In fact, the fact that “1899” does not try to explain its darkest points, but instead builds something new based on an apparently meaningless event, is a brilliant narration bet. Both Friese and Odar support their new creation due to the absence of comprehensible data, since they dose the information so that from time to time it drops a depth charge in the twists of scripts. This, without a doubt, is the strongest point of the series.
Likewise, it is worth mentioning that the contribution of numerous characters and the use of several languages are an attraction that does not go unnoticed. Although for some it could be heavy for so much information at first, the personal stories that are presented manage to catch the viewer, especially due to the fact that each immigrant speaks their own language, a gesture that is worth a lot.
However, that could also work as your Achilles heel. The fact that “1899” manages to develop its story on many fronts could overwhelm with so many subplots, to the point that it leaves the impression that many mysteries will remain unsolved. Although, in reality, there is not much to worry about in that sense, since its creators are characterized by concluding each plot they develop, as happened with "Dark".
Regarding the technical plane, the German series leaves the bar high. On the one hand, Ben Frost is in charge of a powerful and accurate soundtrack that maintains the tension minute by minute. In turn, Nikolaus Summerer's photographic eye is capable of taking the small scenarios of the story to another level, also adding to the use of special effects worthy of a Netflix fiction series.

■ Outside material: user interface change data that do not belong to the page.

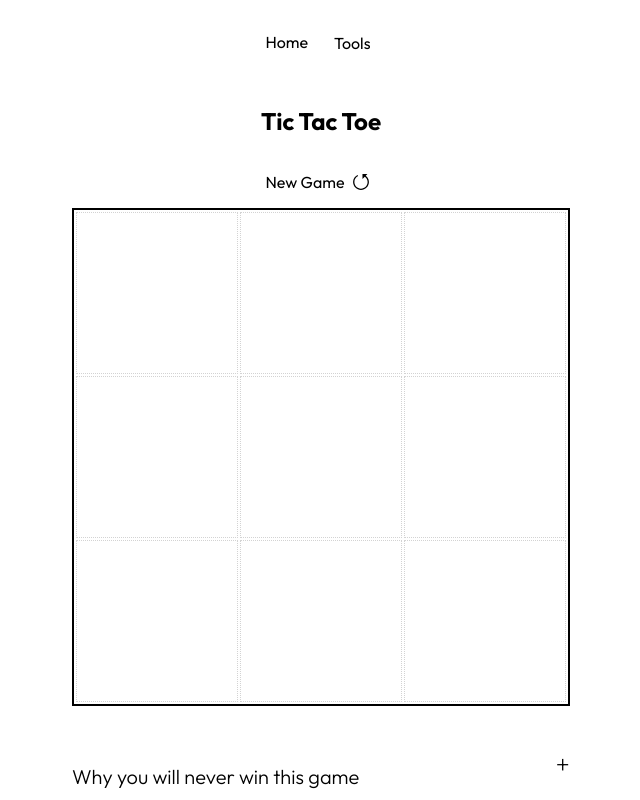
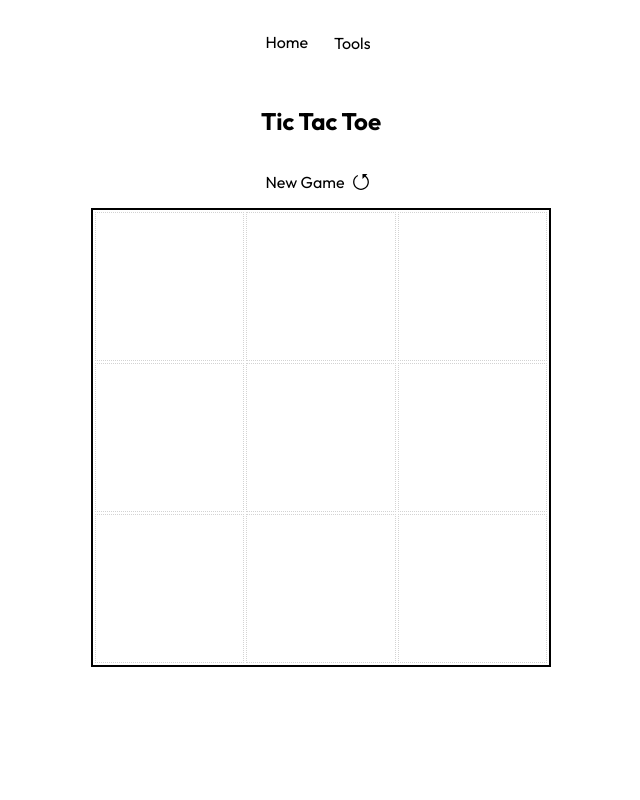
Before and after one commit to jakradum/portfolio, a React (Create React App) app: page /tools/tic-tac-toe in a window 1280 px wide. Shown: the whole page, without its empty margins (319-959 px from the left). Built offline with nearby package versions, Linux system fonts and the light colour scheme.

Commit message:
ready to push

```diff
--- a/src/index.css
+++ b/src/index.css
@@ -210,6 +210,8 @@ section p {
 
 .reloadIcon {
   position: absolute;
+  /* margin-top: clamp(1rem, 2vw, 3rem);
+  margin-bottom: clamp(1rem, 2vw, 3rem); */
   right: 1rem;
   margin-left: 1rem;
   cursor: pointer;
@@ -240,11 +242,11 @@ aside {
 }
 
 td {
-  padding: 3rem;
+  padding: clamp(1.5rem, 2vw + 1rem, 3rem);
   width: 4rem;
   height: 4rem;
   text-align: center;
-  font-size: 3rem;
+  font-size: clamp(2rem, 2vw + 1rem, 3rem);
   border-style: dotted;
   border-color: #d3d3d3;
 }
--- a/src/tools/tic-tac-toe.jsx
+++ b/src/tools/tic-tac-toe.jsx
@@ -74,10 +74,10 @@ export const TicTacToe = () => {
         <tbody>{createTable()}</tbody>
       </table>
       <div className="winner flexbox ">{winner ? ('O' ? 'Computer won' : 'You won') : ''}</div>
-      <details>
+      {/* <details>
         <summary>Why you will never win this game</summary>
         <p>{simulations}</p>
-      </details>
+      </details> */}
     </div>
   );
 };
```
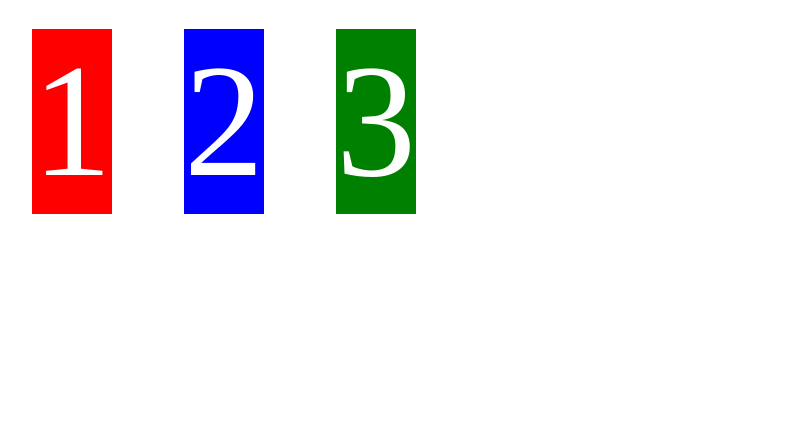
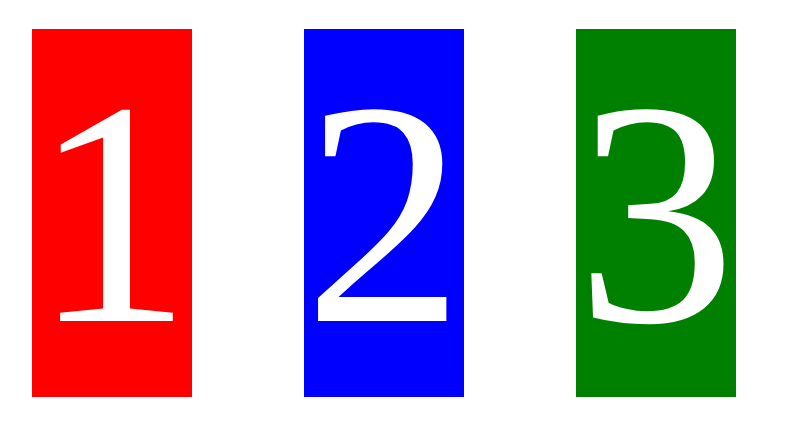
Before and after one commit to 6780000000/First_VS_Code_Project, a plain HTML site: page index.html in a window 1280 px wide. Shown: the part 639-1074 px from the top of the page, without its empty margins (0-799 px from the left). Drawn offline with Linux system fonts and the light colour scheme.

Commit message:
First Commit

```diff
--- a/style.css
+++ b/style.css
@@ -36,6 +36,6 @@ a{
   margin: 1rem;
   color: white;
   text-align: center;
-  font-size:10rem;
+  font-size:20rem;
    display:inline-block;
 }
```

Finally, the performances are outstanding, especially those of the main duo who bring out their on-screen chemistry: Andreas Pietschmann, who plays Eyk, a ship captain who must face terrifying visions of his life while trying to fight the unknown; and Emily Beecham, as Maura, the key to all the mystery surrounding the plot on the high seas and what is to come in the next episodes of "1899". They are also joined by Aneurin Barnard, Fflyn Edwards, Clara Rosager, José Pimentão and Miguel Bernardeau.

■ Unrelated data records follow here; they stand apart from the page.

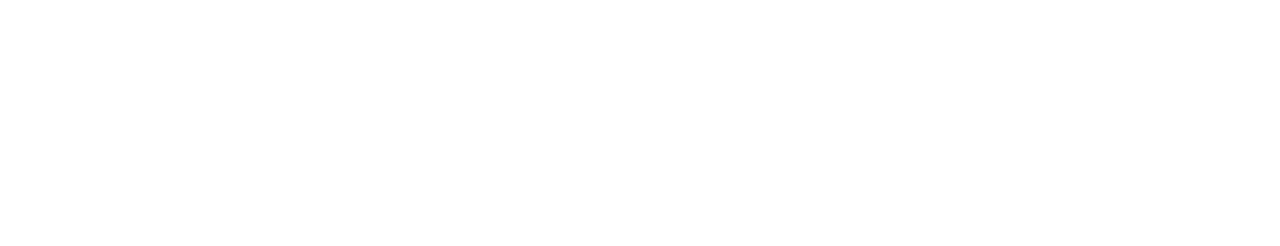
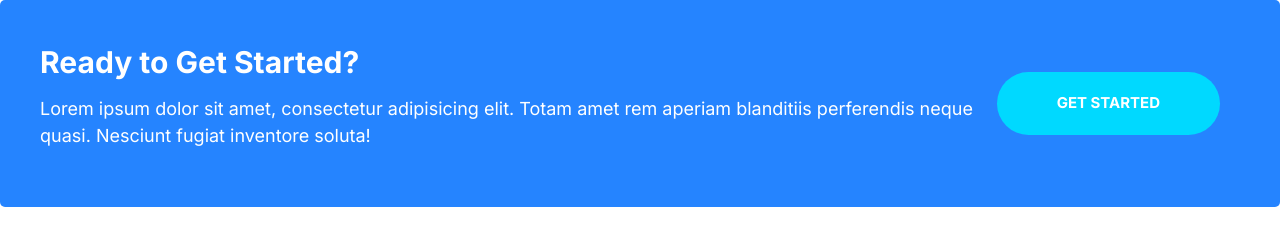
Before and after one commit to Yasser-Shehab/AquaFy, a website: page index.html in a window 1280 px wide. Drawn offline with nearby package versions, Linux system fonts and the light colour scheme.

Commit message:
Added Callouts Components

```diff
--- a/css/styles.css
+++ b/css/styles.css
@@ -193,6 +193,11 @@ a {
   text-transform: uppercase;
   white-space: nowrap;
   transition: background-color 0.3s ease-out;
+}
+
+.btn--stretched{
+ padding-left: 6rem;
+ padding-right: 6rem;
 }
 
 .btn--primary {
@@ -496,3 +501,44 @@ a {
     margin-left: 6rem;
   }
 }
+
+/* Callouts  */
+
+.callout{
+  padding: 4rem;
+  border-radius: 5px;
+}
+
+.callout--primary{
+  background: var(--color-primary);
+  color: #fff;
+}
+
+.callout__heading{
+  color: #fff;
+  margin-top: 0;
+  font-size: 3rem;
+}
+
+.callout .btn{
+  justify-self: center;
+  align-self: center;
+}
+
+.callout__content{
+  text-align: center;
+}
+
+@media screen and (min-width:768px){
+  .callout .grid--1x2{
+    grid-template-columns: 1fr auto;
+  }
+  .callout__content{
+    text-align: left;
+  }
+
+  .callout .btn{
+    justify-self: start;
+    margin: 0 2rem;
+  }
+}
--- a/index.html
+++ b/index.html
@@ -14,5 +14,18 @@
     />
     <title>AquaFy</title>
   </head>
-  <body></body>
+  <body>
+    <div class="callout callout--primary">
+      <div class="grid grid--1x2">
+        <div class="callout__content">
+          <h2 class="callout__heading">Ready to Get Started?</h2>
+          <p>
+            Lorem ipsum dolor sit amet, consectetur adipisicing elit. Totam amet rem aperiam
+            blanditiis perferendis neque quasi. Nesciunt fugiat inventore soluta!
+          </p>
+        </div>
+        <a href="#" class="btn btn--secondary btn--stretched">Get Started</a>
+      </div>
+    </div>
+  </body>
 </html>
```
Also changed, not shown: components/callout.html (added, +12 -0 lines).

Also read: What are the Most Anticipated Streaming Premieres for December?
Netflix and Its Successes with Science Fiction

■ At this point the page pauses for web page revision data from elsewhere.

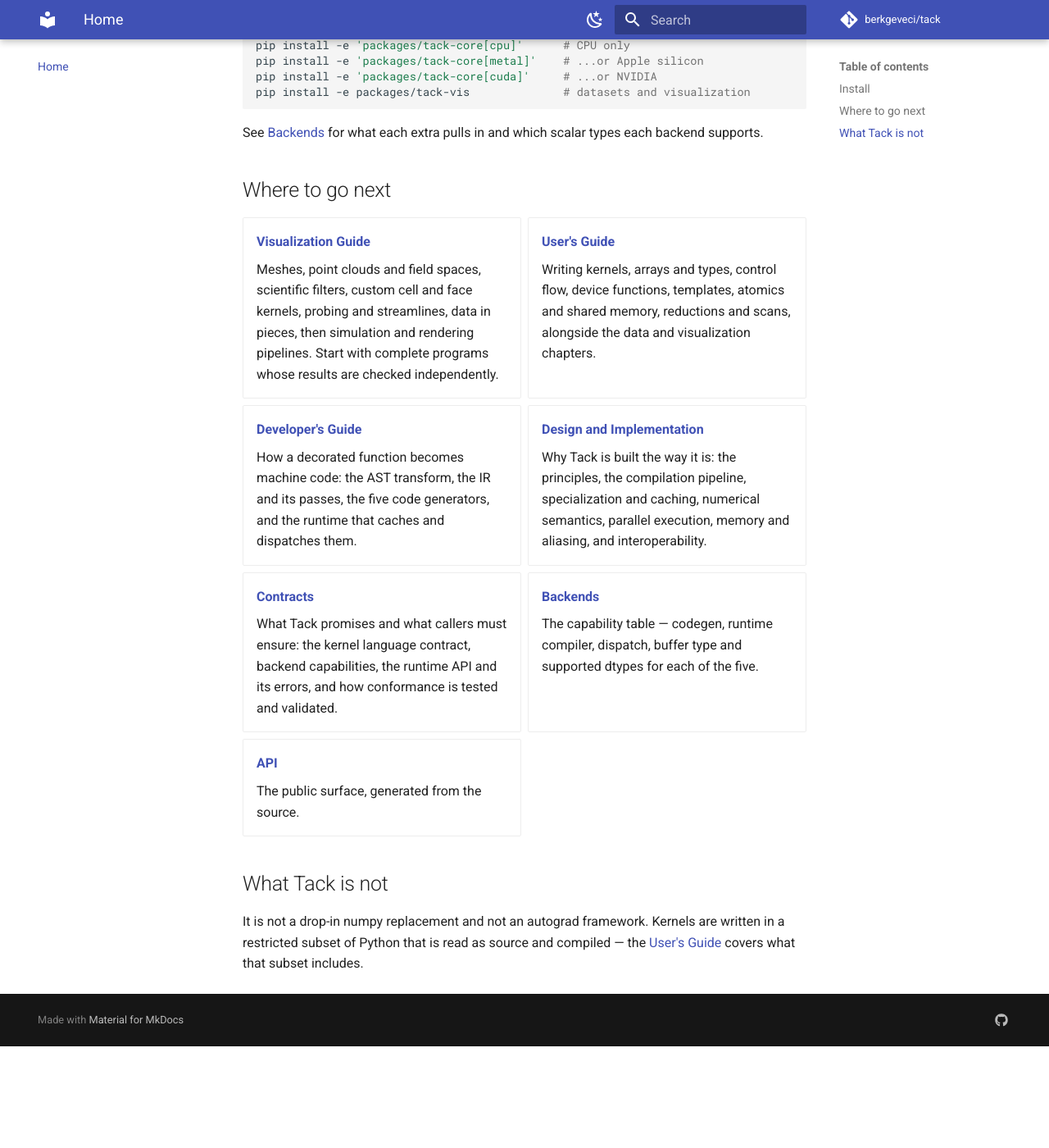
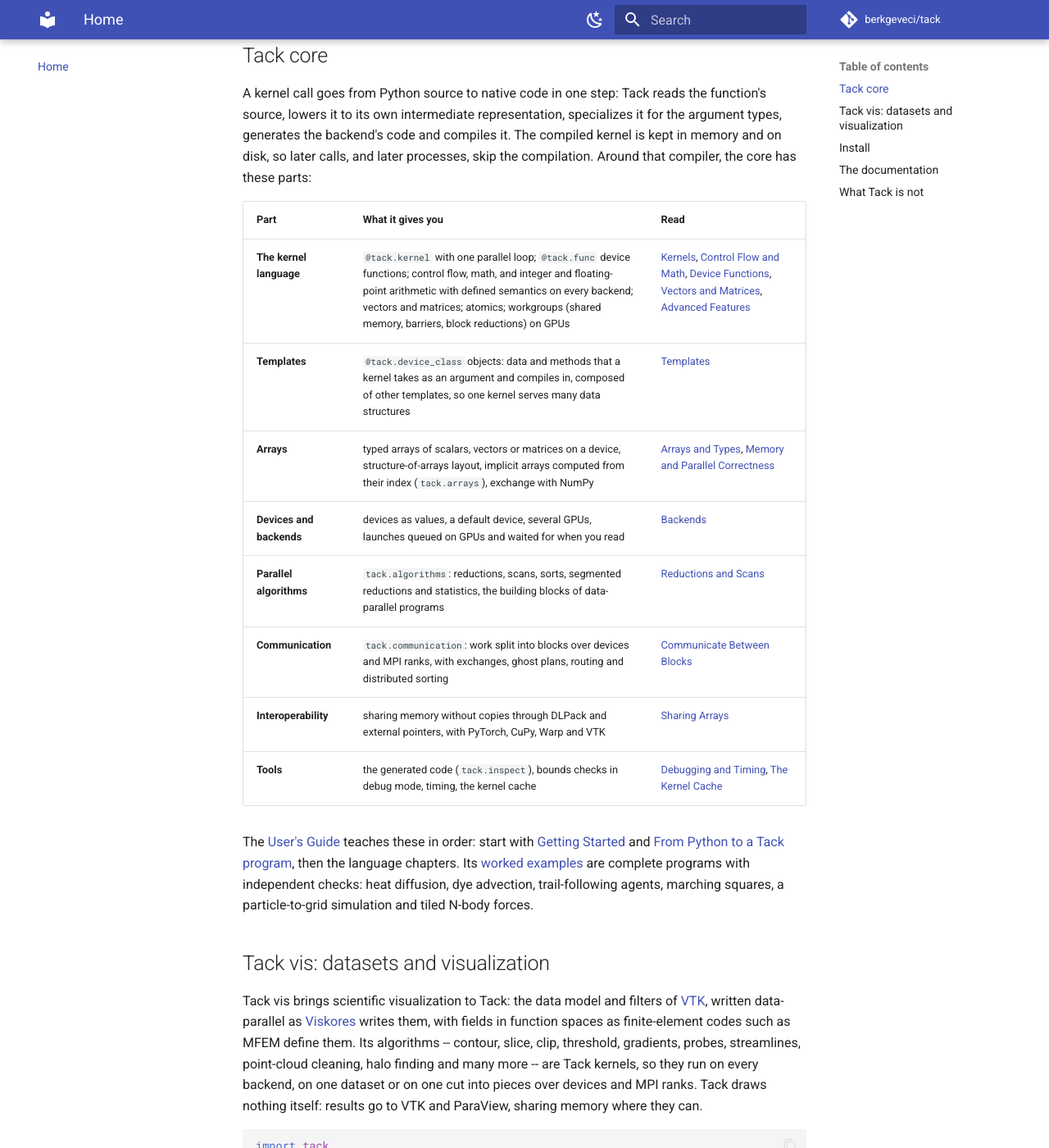
Before and after one commit to berkgeveci/tack, an MkDocs documentation site: the page built from docs/index.md, in a window 1280 px wide and 1400 px high, scrolled down 1207 px. Shown: the whole window at 82% size. Built offline with MkDocs 1.6.1 and Material for MkDocs 9.7.7, drawn with Linux system fonts in a browser that asks for light colours; comment, search, counter and statistics services are not loaded; the version menu is left out; before the commit the page ends 2483 px from its top, so only the background shows below that; some of the changed text lies outside the part shown.

Commit message:
Docs: the home page introduces Tack core first, its parts and where to read about each, then Tack vis on top of it and the Visualization Guide's path

````diff
--- a/docs/index.md
+++ b/docs/index.md
@@ -1,17 +1,22 @@
 # Tack
 
-A Python framework for scientific data analysis, visualization and GPU compute.
-Build pipelines over structured grids, mixed meshes and polyhedra: associate
-arrays, derive quantities, extract surfaces, sample solutions and render results,
-on one dataset or on one cut into pieces with ghost cells.
-The dataset algorithms are Tack kernels, and you can write your own as decorated
-Python functions. **The same supported kernel source runs on five backends**, within
-each backend's [capabilities](contracts/backend-capabilities.md). Metal has
-no `f64`, for example, and the CPU has no workgroup primitives.
+Tack is a Python framework for data-parallel computing on CPUs and GPUs. You
+write a kernel as an ordinary Python function with one parallel loop, and Tack
+compiles it when you call it, for the CPU (through LLVM), Apple Metal, NVIDIA
+CUDA, AMD HIP or Intel Level Zero. Arrays live on a device, kernels run where
+their arrays are, and **the same kernel source runs on every backend**, within
+each backend's [capabilities](contracts/backend-capabilities.md): Metal has no
+`f64`, for example, and the CPU has no workgroup primitives.
 
-Start with the [Visualization Guide](vis-guide/index.md) for a
-mesh-to-image workflow, or [Getting Started](users-guide/01-getting-started.md)
-to write a first kernel. A small compute example is:
+Tack comes in two packages, and the second is built on the first:
+
+- **Tack core** (`tack-core`, the `tack` module): the kernel language, arrays and
+  devices, parallel algorithms and communication between devices and MPI ranks.
+  It is general purpose: simulations, data processing, analysis, anything you
+  would write as loops over arrays.
+- **Tack vis** (`tack-vis`, `tack.dataset` and `tack.interop`): datasets and
+  scientific visualization -- meshes, point clouds, fields and the filters over
+  them -- written as Tack kernels, with VTK, MFEM and Warp interop.
 
 ```python
 import tack, numpy as np
@@ -74,42 +79,111 @@
     ```
     OpenCL C compiled to SPIR-V by `libocloc`, launched through Level Zero.
 
+## Tack core
+
+A kernel call goes from Python source to native code in one step: Tack reads
+the function's source, lowers it to its own intermediate representation,
+specializes it for the argument types, generates the backend's code and
+compiles it. The compiled kernel is kept in memory and on disk, so later calls,
+and later processes, skip the compilation. Around that compiler, the core has
+these parts:
+
+| Part | What it gives you | Read |
+|---|---|---|
+| **The kernel language** | `@tack.kernel` with one parallel loop; `@tack.func` device functions; control flow, math, and integer and floating-point arithmetic with defined semantics on every backend; vectors and matrices; atomics; workgroups (shared memory, barriers, block reductions) on GPUs | [Kernels](users-guide/03-kernels.md), [Control Flow and Math](users-guide/04-control-flow.md), [Device Functions](users-guide/05-device-functions.md), [Vectors and Matrices](users-guide/14-vectors-and-matrices.md), [Advanced Features](users-guide/07-advanced.md) |
+| **Templates** | `@tack.device_class` objects: data and methods that a kernel takes as an argument and compiles in, composed of other templates, so one kernel serves many data structures | [Templates](users-guide/06-templates.md) |
+| **Arrays** | typed arrays of scalars, vectors or matrices on a device, structure-of-arrays layout, implicit arrays computed from their index (`tack.arrays`), exchange with NumPy | [Arrays and Types](users-guide/02-arrays-and-types.md), [Memory and Parallel Correctness](users-guide/13-memory-and-parallelism.md) |
+| **Devices and backends** | devices as values, a default device, several GPUs, launches queued on GPUs and waited for when you read | [Backends](users-guide/08-backends.md) |
+| **Parallel algorithms** | `tack.algorithms`: reductions, scans, sorts, segmented reductions and statistics, the building blocks of data-parallel programs | [Reductions and Scans](users-guide/11-reductions-and-scans.md) |
+| **Communication** | `tack.communication`: work split into blocks over devices and MPI ranks, with exchanges, ghost plans, routing and distributed sorting | [Communicate Between Blocks](users-guide/18-communication.md) |
+| **Interoperability** | sharing memory without copies through DLPack and external pointers, with PyTorch, CuPy, Warp and VTK | [Sharing Arrays](users-guide/16-interoperability.md) |
+| **Tools** | the generated code (`tack.inspect`), bounds checks in debug mode, timing, the kernel cache | [Debugging and Timing](users-guide/15-debugging-and-timing.md), [The Kernel Cache](users-guide/17-kernel-cache.md) |
+
+The [User's Guide](users-guide/index.md) teaches these in order: start with
+[Getting Started](users-guide/01-getting-started.md) and
+[From Python to a Tack program](users-guide/12-execution-model.md), then the
+language chapters. Its [worked examples](users-guide/tutorials/index.md) are
+complete programs with independent checks: heat diffusion, dye advection,
+trail-following agents, marching squares, a particle-to-grid simulation and
+tiled N-body forces.
+
+## Tack vis: datasets and visualization
+
+Tack vis brings scientific visualization to Tack: the data model and filters
+of [VTK](https://vtk.org), written data-parallel as
+[Viskores](https://github.com/Viskores/viskores) writes them, with fields in
+function spaces as finite-element codes such as MFEM define them. Its
+algorithms -- contour, slice, clip, threshold, gradients, probes,
+streamlines, point-cloud cleaning, halo finding and many more -- are Tack
+kernels, so they run on every backend, on one dataset or on one cut into
+pieces over devices and MPI ranks. Tack draws nothing itself: results go to
+VTK and ParaView, sharing memory where they can.
+
+```python
+import tack
+import tack.dataset as td
+
+data = td.uniform_grid((17, 17, 17), origin=(-1, -1, -1), spacing=(0.125, 0.125, 0.125))
+positions = data.positions()
+values = tack.array((positions * positions).sum(axis=1), dtype=tack.f32)
+data.fields["radius_squared"] = td.Field(td.H1(data), values)
+
+surface = td.contour(data, "radius_squared", 0.5)     # a sphere of triangles
+```
+
+Using its filters needs no kernel programming. Writing your own needs the
+core's kernels and templates, because a filter of your own sees a mesh
+through the same views the built-ins use. The
+[Visualization Guide](vis-guide/index.md) goes in this order:
+
+1. **[Visualization and Tack](vis-guide/introduction.md):** what visualization
+   does with data, and where Tack vis comes from.
+2. **The data model:** function spaces, datasets, fields, cell types and
+   bases, physical units.
+3. **Working with data:** building meshes, point clouds, AMR and octrees,
+   the filters, [writing mesh algorithms](vis-guide/05-mesh-kernels.md) and
+   [filters of your own](vis-guide/15-write-a-filter.md), sampling and
+   connecting simulations, streaming time steps.
+4. **Data in pieces:** partitioned datasets with ghost cells, and
+   algorithms across pieces, devices and ranks.
+5. **[Examples](vis-guide/examples.md)** and the
+   [Gallery](vis-guide/gallery.md), then the reference.
+
 ## Install
 
 Tack is not on PyPI yet; install it from a clone of the repository:
 
 ```bash
 git clone https://github.com/berkgeveci/tack.git && cd tack
-pip install -e 'packages/tack-core[cpu]'      # CPU only
+pip install -e 'packages/tack-core[cpu]'      # Tack core: CPU only
 pip install -e 'packages/tack-core[metal]'    # ...or Apple silicon
 pip install -e 'packages/tack-core[cuda]'     # ...or NVIDIA
-pip install -e packages/tack-vis              # datasets and visualization
+pip install -e packages/tack-vis              # Tack vis, on top of the core
 ```
 
 See [Backends](reference/backends.md) for what each extra pulls in and which
 scalar types each backend supports.
 
-## Where to go next
+## The documentation
 
 <div class="grid cards" markdown>
 
+-   **[User's Guide](users-guide/index.md)**
+
+    Tack core: writing kernels, arrays and types, control flow, device
+    functions, templates, atomics and shared memory, reductions and scans,
+    backends, communication and interoperability.
+
 -   **[Visualization Guide](vis-guide/index.md)**
 
-    Meshes, point clouds and field spaces, scientific filters, custom cell and
-    face kernels, probing and streamlines, data in pieces, then simulation and
-    rendering pipelines. Start
-    with complete programs whose results are checked independently.
-
--   **[User's Guide](users-guide/index.md)**
-
-    Writing kernels, arrays and types, control flow, device functions,
-    templates, atomics and shared memory, reductions and scans, alongside
-    the data and visualization chapters.
+    Tack vis: the data model, meshes, point clouds and field spaces,
+    scientific filters, custom cell and face kernels, probing and
+    streamlines, data in pieces, and simulation pipelines.
 
 -   **[Developer's Guide](developers-guide/index.md)**
 
     How a decorated function becomes machine code: the AST transform, the IR
-    and its passes, the five code generators, and the runtime that caches and
+    and its passes, the code generators, and the runtime that caches and
     dispatches them.
 
 -   **[Design and Implementation](design/index.md)**
@@ -126,8 +200,8 @@
 
 -   **[Backends](reference/backends.md)**
 
-    The capability table — codegen, runtime compiler, dispatch, buffer type
-    and supported dtypes for each of the five.
+    The capability table: codegen, runtime compiler, dispatch, buffer type
+    and supported dtypes for each backend.
 
 -   **[API](reference/api.md)**
 
@@ -137,7 +211,8 @@
 
 ## What Tack is not
 
-It is not a drop-in numpy replacement and not an autograd framework. Kernels
+It is not a drop-in NumPy replacement and not an autograd framework. Kernels
 are written in a restricted subset of Python that is read as source and
 compiled — the [User's Guide](users-guide/03-kernels.md) covers what that
-subset includes.
+subset includes. And it is not a renderer: Tack vis computes what is drawn,
+and VTK or ParaView draws it.
````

Since last November 17, "1899" has become the number one series on Netflix in several countries. According to data from the streaming platform itself, the story created by Baran bo Odar and Jantje Friese exceeded 79 million hours viewed in its first week. This figure increased considerably for the following week, as it reached 88 million views. Will this be the beginning of the success of Netflix's new fictional gem?
Part of the recognition that the German series is having is due to the fact that its creators have already brought a fascinating story to streaming: “Dark”. At the time, this became a cultural phenomenon by touching on topics such as time travel, paradoxes and quantum physics, a formula that did not guarantee success at first. However, in the end, the complex plot left a mark that is difficult to erase on the streaming platform.
For its part, another of the most striking science fiction stories of the last decade goes through "Black Mirror". And it is that since its arrival on Netflix, the British series has gained greater relevance worldwide due to its anthological stories about the dark aspects of technology. Five seasons, a special and an interactive movie are the result of one of the best views on science fiction today.
And if we talk about fiction on Netflix, we cannot fail to mention "Stranger Things". At the beginning of 2022, a fourth season was released that broke all kinds of records (287 million views in the first week), something that made it clear that this genre suits the streaming giant quite well. In other words, this trend continues to bear fruit, and they very surely trust that "1899" will also become a fictional success in their catalog.